* **What is needed**
The answer should be each line from the entries below that has the word "download" in it.

* **Data under study**
++++++

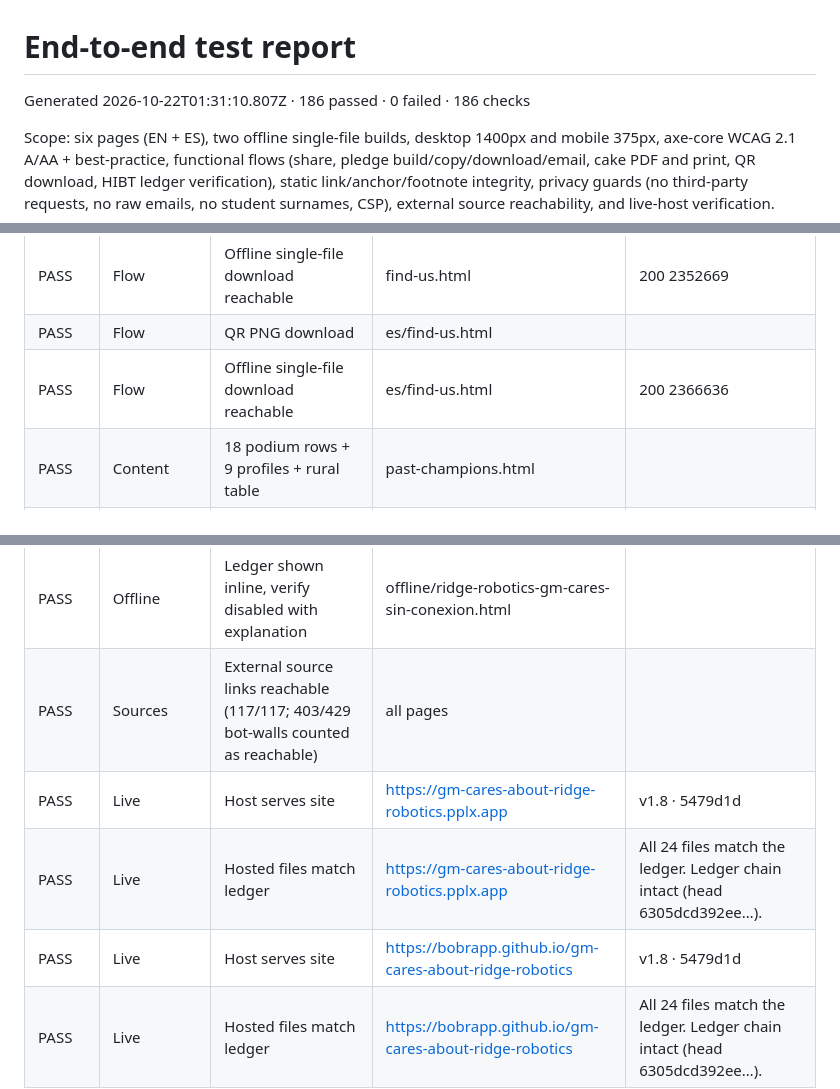
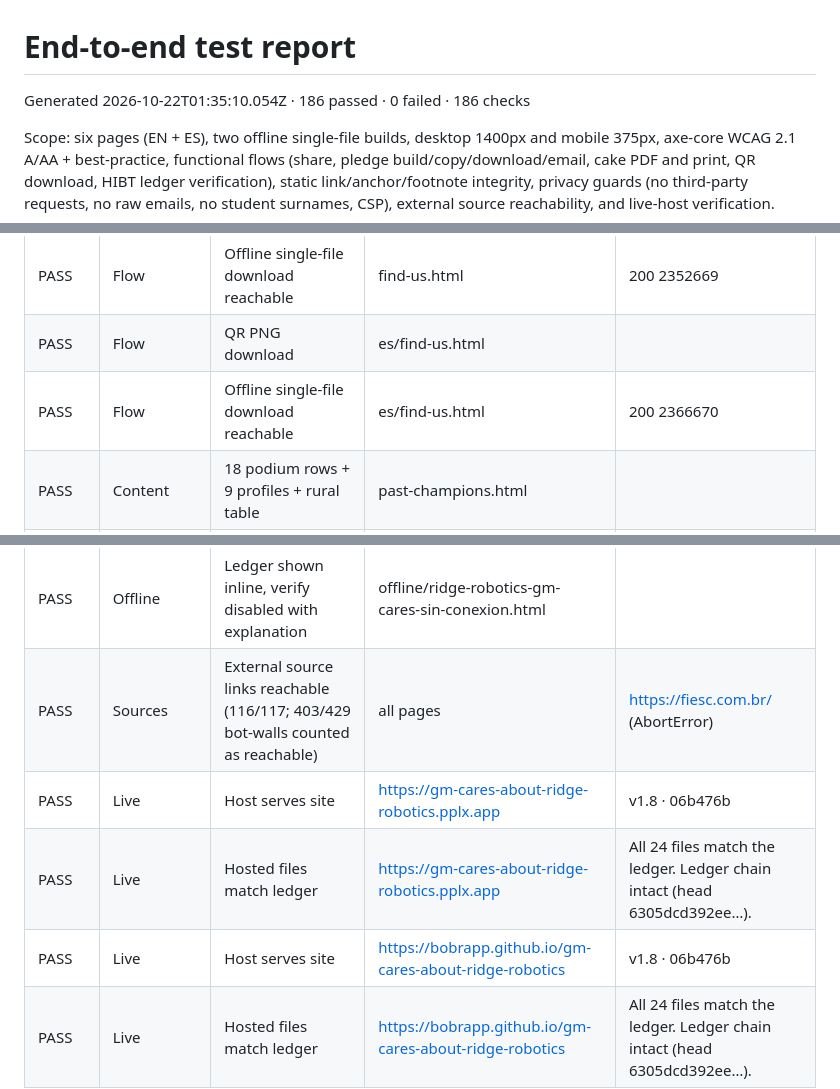
Before and after one commit to bobrapp/gm-cares-about-ridge-robotics, a Markdown page: TEST-REPORT.md, 3 parts joined by grey strips. Drawn GitHub-style.

Commit message:
TEST-REPORT.md: v1.8 live run (186/186)

```diff
--- a/TEST-REPORT.md
+++ b/TEST-REPORT.md
@@ -1,6 +1,6 @@
 # End-to-end test report
 
-Generated 2026-10-22T01:31:10.807Z · 186 passed · 0 failed · 186 checks
+Generated 2026-10-22T01:35:10.054Z · 186 passed · 0 failed · 186 checks
 
 Scope: six pages (EN + ES), two offline single-file builds, desktop 1400px and mobile 375px, axe-core WCAG 2.1 A/AA + best-practice, functional flows (share, pledge build/copy/download/email, cake PDF and print, QR download, HIBT ledger verification), static link/anchor/footnote integrity, privacy guards (no third-party requests, no raw emails, no student surnames, CSP), external source reachability, and live-host verification.
 
@@ -182,15 +182,15 @@ Scope: six pages (EN + ES), two offline single-file builds, desktop 1400px and m
 | PASS | Flow | QR PNG download | find-us.html |  |
 | PASS | Flow | Offline single-file download reachable | find-us.html | 200 2352669 |
 | PASS | Flow | QR PNG download | es/find-us.html |  |
-| PASS | Flow | Offline single-file download reachable | es/find-us.html | 200 2366636 |
+| PASS | Flow | Offline single-file download reachable | es/find-us.html | 200 2366670 |
 | PASS | Content | 18 podium rows + 9 profiles + rural table | past-champions.html |  |
 | PASS | Content | 18 podium rows + 9 profiles + rural table | es/past-champions.html |  |
 | PASS | Offline | Single-file app opens from disk with all images, zero network requests | offline/ridge-robotics-gm-cares-offline.html | 5/5 images, 0 requests |
 | PASS | Offline | Ledger shown inline, verify disabled with explanation | offline/ridge-robotics-gm-cares-offline.html |  |
 | PASS | Offline | Single-file app opens from disk with all images, zero network requests | offline/ridge-robotics-gm-cares-sin-conexion.html | 5/5 images, 0 requests |
 | PASS | Offline | Ledger shown inline, verify disabled with explanation | offline/ridge-robotics-gm-cares-sin-conexion.html |  |
-| PASS | Sources | External source links reachable (117/117; 403/429 bot-walls counted as reachable) | all pages |  |
-| PASS | Live | Host serves site | https://gm-cares-about-ridge-robotics.pplx.app | v1.8 · 5479d1d |
+| PASS | Sources | External source links reachable (116/117; 403/429 bot-walls counted as reachable) | all pages | https://fiesc.com.br/ (AbortError) |
+| PASS | Live | Host serves site | https://gm-cares-about-ridge-robotics.pplx.app | v1.8 · 06b476b |
 | PASS | Live | Hosted files match ledger | https://gm-cares-about-ridge-robotics.pplx.app | All 24 files match the ledger. Ledger chain intact (head 6305dcd392ee…). |
-| PASS | Live | Host serves site | https://bobrapp.github.io/gm-cares-about-ridge-robotics | v1.8 · 5479d1d |
+| PASS | Live | Host serves site | https://bobrapp.github.io/gm-cares-about-ridge-robotics | v1.8 · 06b476b |
 | PASS | Live | Hosted files match ledger | https://bobrapp.github.io/gm-cares-about-ridge-robotics | All 24 files match the ledger. Ledger chain intact (head 6305dcd392ee…). |
```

++++++

* **Answer for the task**
 Scope: six pages (EN + ES), two offline single-file builds, desktop 1400px and mobile 375px, axe-core WCAG 2.1 A/AA + best-practice, functional flows (share, pledge build/copy/download/email, cake PDF and print, QR download, HIBT ledger verification), static link/anchor/footnote integrity, privacy guards (no third-party requests, no raw emails, no student surnames, CSP), external source reachability, and live-host verification.
 | PASS | Flow | QR PNG download | find-us.html |  |
 | PASS | Flow | Offline single-file download reachable | find-us.html | 200 2352669 |
 | PASS | Flow | QR PNG download | es/find-us.html |  |
-| PASS | Flow | Offline single-file download reachable | es/find-us.html | 200 2366636 |
+| PASS | Flow | Offline single-file download reachable | es/find-us.html | 200 2366670 |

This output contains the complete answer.